We managed to get to the camping ground and get a site, but it was a lot more smaller than the site we'd had been in Jasper and the bathroom was a good hike away. Still, it was good to have a place, and the ranger who took our money for our site said that there were shower houses right off the entrance and by the pile of firewood. So John took the bathroom box in with him and showered, and then he left me with my stuff and started hauling firewood to the site while I got clean.

The shower house was really nice. Lots of hot water, private booths for each shower, and a dressing booth in front of the shower that was also curtained. So three very private baths. I loved my first hot shower in three days...

Dinner Stop
We went back into Lake Louise's little shopping center to find dinner at The Mountain Stop. And it was pretty clear that it got its name from the windows that were all facing the mountain view. There were only enough people in the restaurant to fill nearly all the window tables. I got a local pop for my drink and the menu was simple pub food on the most part, with a few reaches into Asian food (with rice available with every meal instead of the starch) and it turned out that it was for good reason, as a tableful of Chinese people asked for rice with their steak and fried chicken.

John and I, on the other hand, decided it was just time for a burger, and they had a special burger with bacon and BBQ sauce and veg and cheese and other stuff on it. We both got that, and John went for a salad with his while I looked closely at the menu and found that the fries could come with an aioli (mayonnaise) or gravy!

With Gravy
Gravy. Only in Canada. So I had to get the gravy, and it was a good, brown gravy with plenty of body to it. I really loved it, and ate all my fries with it.

After dinner we wandered around the mall, bought an ice cream cone and tried to figure out breakfast. The little tiny grocery store had boxes of cereal for ten more more dollars a box. The milk was five dollars a quart, and the fruit was nearly as pricey. John ended up buying an apple and one banana for himself, and we decided it would be cheaper to just hit one of the three bakeries in the same tiny mall, since it was on the way up to the head of the trail to the Plain of the Six Glaciers teahouse.

We'd heard of the two tea houses near Lake Louise, and that the Plain of the Six Glaciers one was further, but with far better vistas, and a very steep hike at the end.
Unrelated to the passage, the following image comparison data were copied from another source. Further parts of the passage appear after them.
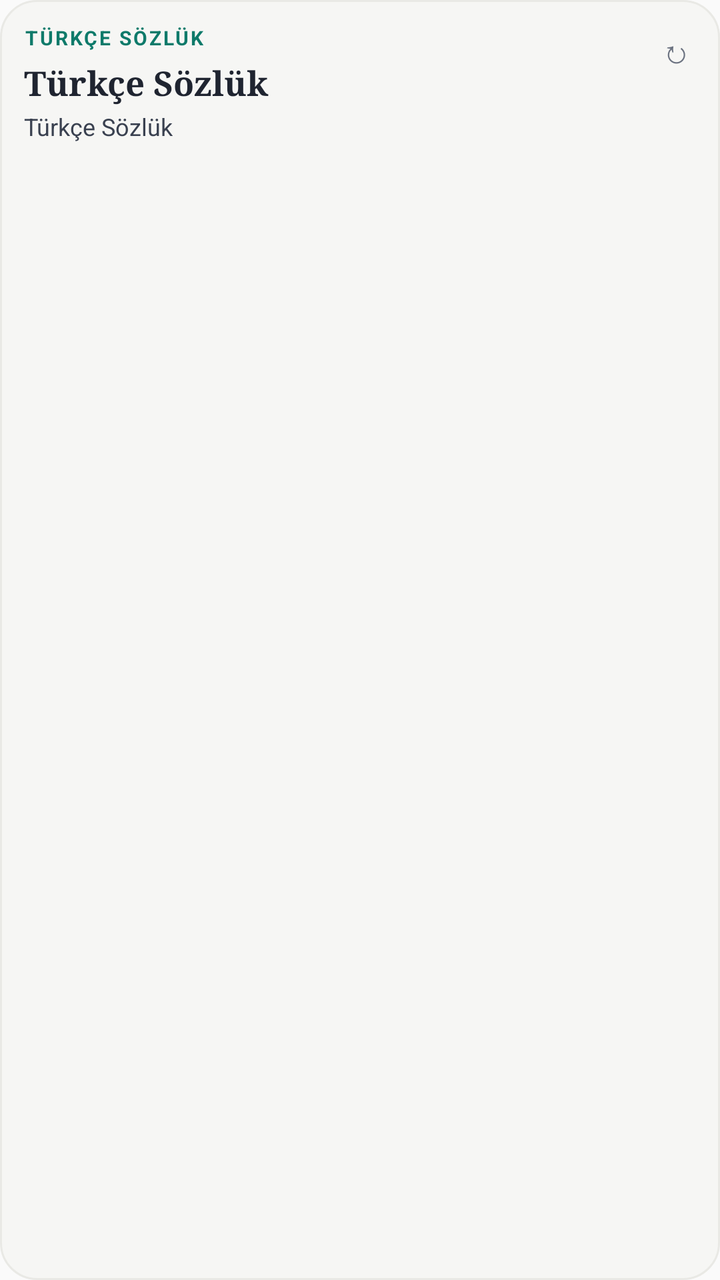
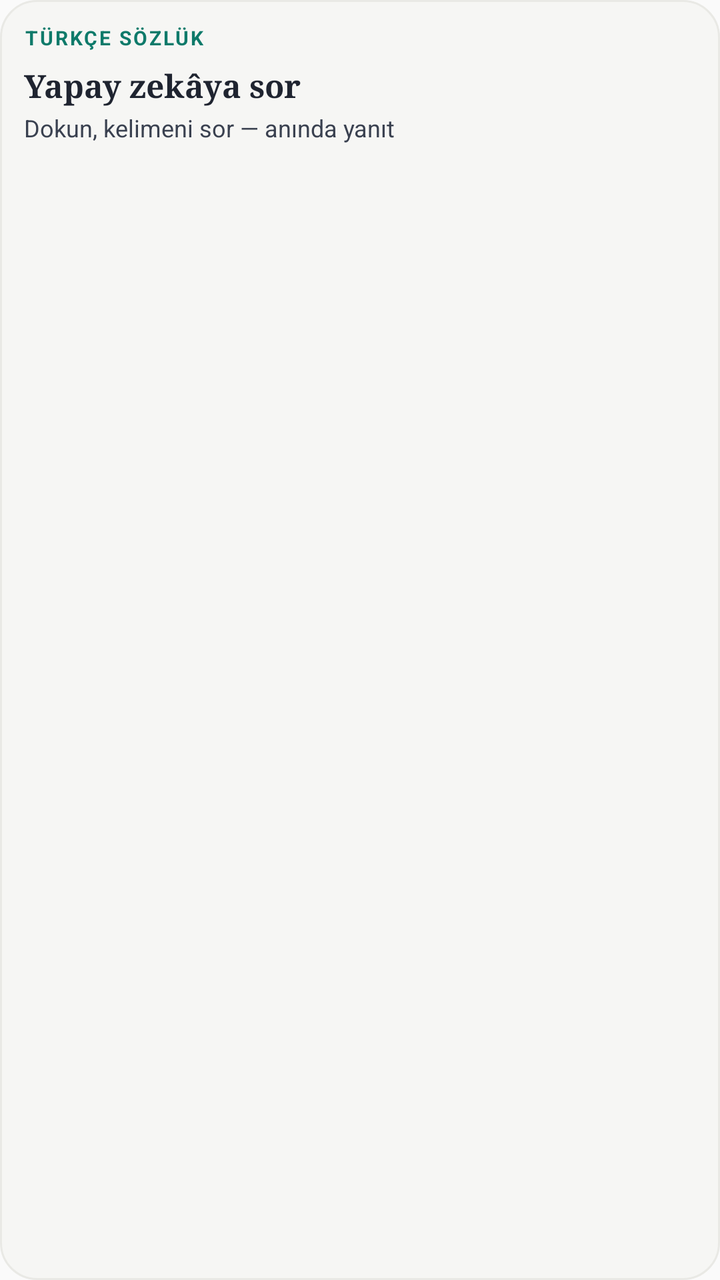

An Android layout rendered at two revisions. The XML below is the earlier revision; the diff shows what the commit changed to produce the second picture.
<!-- AndroidManifest.xml: application theme android:Theme.Material.Light.NoActionBar -->
<!-- res/layout/widget.xml -->
<?xml version="1.0" encoding="utf-8"?>
<RelativeLayout xmlns:android="http://schemas.android.com/apk/res/android"
    android:id="@+id/widget_kok"
    android:layout_width="match_parent"
    android:layout_height="match_parent"
    android:background="@drawable/widget_bg"
    android:padding="12dp">

    <TextView
        android:id="@+id/w_baslik"
        android:layout_width="wrap_content"
        android:layout_height="wrap_content"
        android:layout_alignParentTop="true"
        android:layout_alignParentStart="true"
        android:text="@string/widget_head"
        android:textColor="@color/teal"
        android:textSize="10sp"
        android:textStyle="bold"
        android:letterSpacing="0.1" />

    <TextView
        android:id="@+id/w_yeni"
        android:layout_width="wrap_content"
        android:layout_height="wrap_content"
        android:layout_alignParentTop="true"
        android:layout_alignParentEnd="true"
        android:text="↻"
        android:textColor="@color/muted"
        android:textSize="16sp"
        android:padding="2dp"
        android:contentDescription="Yeni kelime" />

    <TextView
        android:id="@+id/w_kelime"
        android:layout_width="match_parent"
        android:layout_height="wrap_content"
        android:layout_below="@id/w_baslik"
        android:layout_toStartOf="@id/w_yeni"
        android:layout_marginTop="4dp"
        android:fontFamily="serif"
        android:text="Türkçe Sözlük"
        android:textColor="@color/ink"
        android:textSize="17sp"
        android:textStyle="bold"
        android:singleLine="true"
        android:ellipsize="end" />

    <TextView
        android:id="@+id/w_anlam"
        android:layout_width="match_parent"
        android:layout_height="wrap_content"
        android:layout_below="@id/w_kelime"
        android:layout_marginTop="2dp"
        android:text="@string/app_name"
        android:textColor="@color/soft"
        android:textSize="12sp"
        android:maxLines="2"
        android:ellipsize="end" />
</RelativeLayout>
<!-- resources referenced by this layout -->
<resources>
  <color name="ink">#1f2430</color>
  <color name="muted">#6b7280</color>
  <color name="soft">#3a4150</color>
  <color name="teal">#0e7a6a</color>
  <!-- drawable widget_bg (drawable) -->
  <?xml version="1.0" encoding="utf-8"?>
  <shape xmlns:android="http://schemas.android.com/apk/res/android"
      android:shape="rectangle">
      <solid android:color="@color/paper" />
      <corners android:radius="18dp" />
      <stroke android:width="1dp" android:color="#e9e9e5" />
  </shape>
  <string name="app_name">Türkçe Sözlük</string>
  <string name="widget_head">TÜRKÇE SÖZLÜK</string>
  <color name="paper">#f6f6f4</color>
</resources>

<!-- the commit's change to res/layout/widget.xml (unified diff, before → after) -->
@@ -19,28 +19,15 @@
         android:letterSpacing="0.1" />
 
     <TextView
-        android:id="@+id/w_yeni"
-        android:layout_width="wrap_content"
-        android:layout_height="wrap_content"
-        android:layout_alignParentTop="true"
-        android:layout_alignParentEnd="true"
-        android:text="↻"
-        android:textColor="@color/muted"
-        android:textSize="16sp"
-        android:padding="2dp"
-        android:contentDescription="Yeni kelime" />
-
-    <TextView
         android:id="@+id/w_kelime"
         android:layout_width="match_parent"
         android:layout_height="wrap_content"
         android:layout_below="@id/w_baslik"
-        android:layout_toStartOf="@id/w_yeni"
-        android:layout_marginTop="4dp"
+        android:layout_marginTop="6dp"
         android:fontFamily="serif"
-        android:text="Türkçe Sözlük"
+        android:text="Yapay zekâya sor"
         android:textColor="@color/ink"
-        android:textSize="17sp"
+        android:textSize="16sp"
         android:textStyle="bold"
         android:singleLine="true"
         android:ellipsize="end" />
@@ -51,7 +38,7 @@
         android:layout_height="wrap_content"
         android:layout_below="@id/w_kelime"
         android:layout_marginTop="2dp"
-        android:text="@string/app_name"
+        android:text="Dokun, kelimeni sor — anında yanıt"
         android:textColor="@color/soft"
         android:textSize="12sp"
         android:maxLines="2"
<!-- resource entries referenced after the edit -->
@@ -1,7 +1,6 @@
 <!-- resources referenced by this layout -->
 <resources>
   <color name="ink">#1f2430</color>
-  <color name="muted">#6b7280</color>
   <color name="soft">#3a4150</color>
   <color name="teal">#0e7a6a</color>
   <!-- drawable widget_bg (drawable) -->
@@ -12,7 +11,6 @@
       <corners android:radius="18dp" />
       <stroke android:width="1dp" android:color="#e9e9e5" />
   </shape>
-  <string name="app_name">Türkçe Sözlük</string>
   <string name="widget_head">TÜRKÇE SÖZLÜK</string>
   <color name="paper">#f6f6f4</color>
 </resources>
When we had been at the Visitor's Center, the ranger and two hikers who had done both hikes told us that the Plain of the Six Glaciers was the better hike with more spectacular views. It was more work, too, but worth it.

After figuring all that out, we went to huddle by the door of the visitor's center with about a dozen other people, all mooching the free WI Fi from there. We even got a quick letter from Jet, and answer to John's quick query about how things were going. Jet was doing fine, having great adventures, and thoughtful enough to write us a pretty substantial letter about how thing were going. That was amazingly cool to get.

We went back to the campground, which was in the shadow of a mountain to our West, so with its shading bulk, the campground got a lot darker a lot sooner than it had the night before, and we slept really really well.
Tags: ,
You don't get fries with gravy in the States? I thought that was a universal option. Cheese curds are us, of course.
Poutine!!
Nope... no gravy for us, or cheese curds. So sad....

So I took advantage while I was up there. *grins*
Lovely!

And yes, good choice on mostly resting your knees. I basically screwed mine up forever, accompanying the kid on a field trip up... lords, one of the nearby tall mounds, a couple hours away or so. Up, and down, and my knees were never the same afterwards -- and now will go out on me randomly, so I got a dragon-headed cane for those times. O:>
Aww... yeah... I could totally see how that could happen. You really have my sympathy on that.

I do love the idea of a dragon-headed cane, though. That's wonderful! I got a regular hook cane for my Bartitusu class, and thinking about it being a dragon-headed one is pretty amazing.